▶ Material supplied:

# # # # # # #

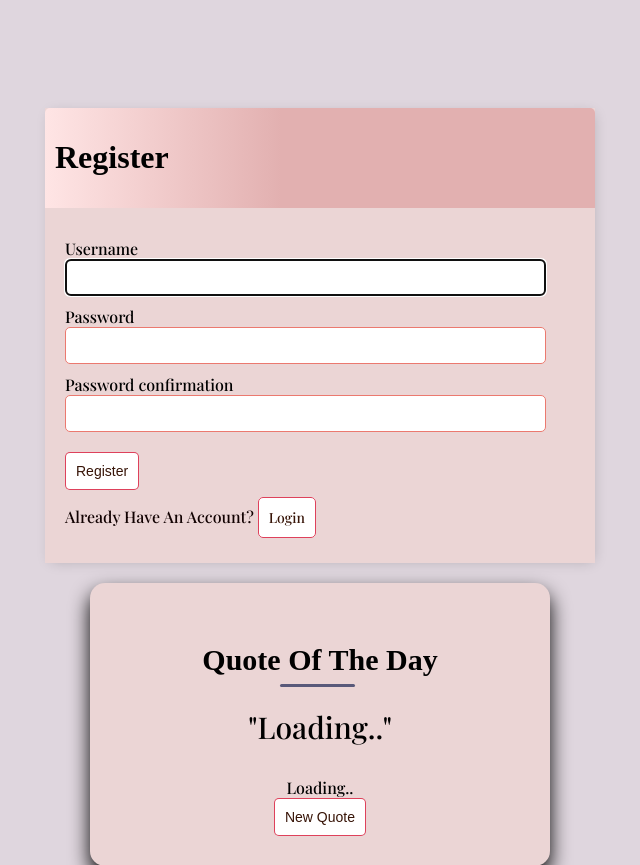
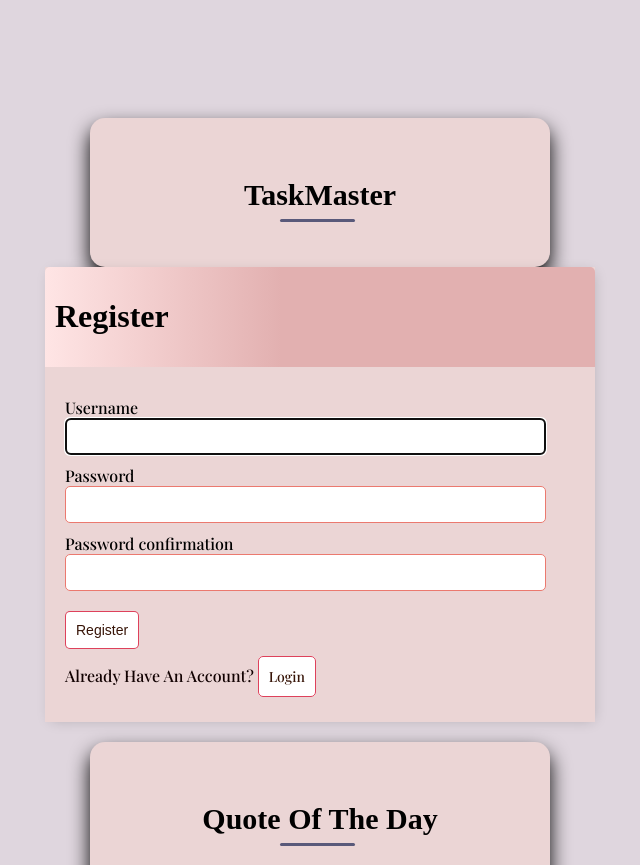
Before and after one commit to Showrav-Dhar/TaskMaster, a Django app: page /registre/ in a window 1280 px wide. Shown: the top 865 px of the page, without its empty margins (320-960 px from the left). Run offline with Django 4.2, Linux system fonts and the light colour scheme.

Commit message:
done final

```diff
--- a/base/templates/base/main.html
+++ b/base/templates/base/main.html
@@ -8,6 +8,7 @@
         <meta name="description" content="">
         <meta name="viewport" content="width=device-width, initial-scale=1">
 
+        <link rel="stylesheet" type="text/css" href="styles.css">
 
         <link rel="preconnect" href="https://fonts.googleapis.com">
         <link rel="preconnect" href="https://fonts.gstatic.com" crossorigin>
@@ -189,6 +190,9 @@
     </head>
     <body>
 
+        <div style="margin-top: 10px;" class="quote-box">
+            <h3>TaskMaster</h3>
+        </div>
 
         <div class="container">
             {% block content %}
```
Also changed, not shown: db.sqlite3.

# # # # # # #

▶ Exercise description: Pictures stay out of the copy, while everything else in the records above goes in exactly as written.

▶ Task response:
Before and after one commit to Showrav-Dhar/TaskMaster, a Django app: page /registre/ in a window 1280 px wide. Shown: the top 865 px of the page, without its empty margins (320-960 px from the left). Run offline with Django 4.2, Linux system fonts and the light colour scheme.

Commit message:
done final

```diff
--- a/base/templates/base/main.html
+++ b/base/templates/base/main.html
@@ -8,6 +8,7 @@
         <meta name="description" content="">
         <meta name="viewport" content="width=device-width, initial-scale=1">
 
+        <link rel="stylesheet" type="text/css" href="styles.css">
 
         <link rel="preconnect" href="https://fonts.googleapis.com">
         <link rel="preconnect" href="https://fonts.gstatic.com" crossorigin>
@@ -189,6 +190,9 @@
     </head>
     <body>
 
+        <div style="margin-top: 10px;" class="quote-box">
+            <h3>TaskMaster</h3>
+        </div>
 
         <div class="container">
             {% block content %}
```
Also changed, not shown: db.sqlite3.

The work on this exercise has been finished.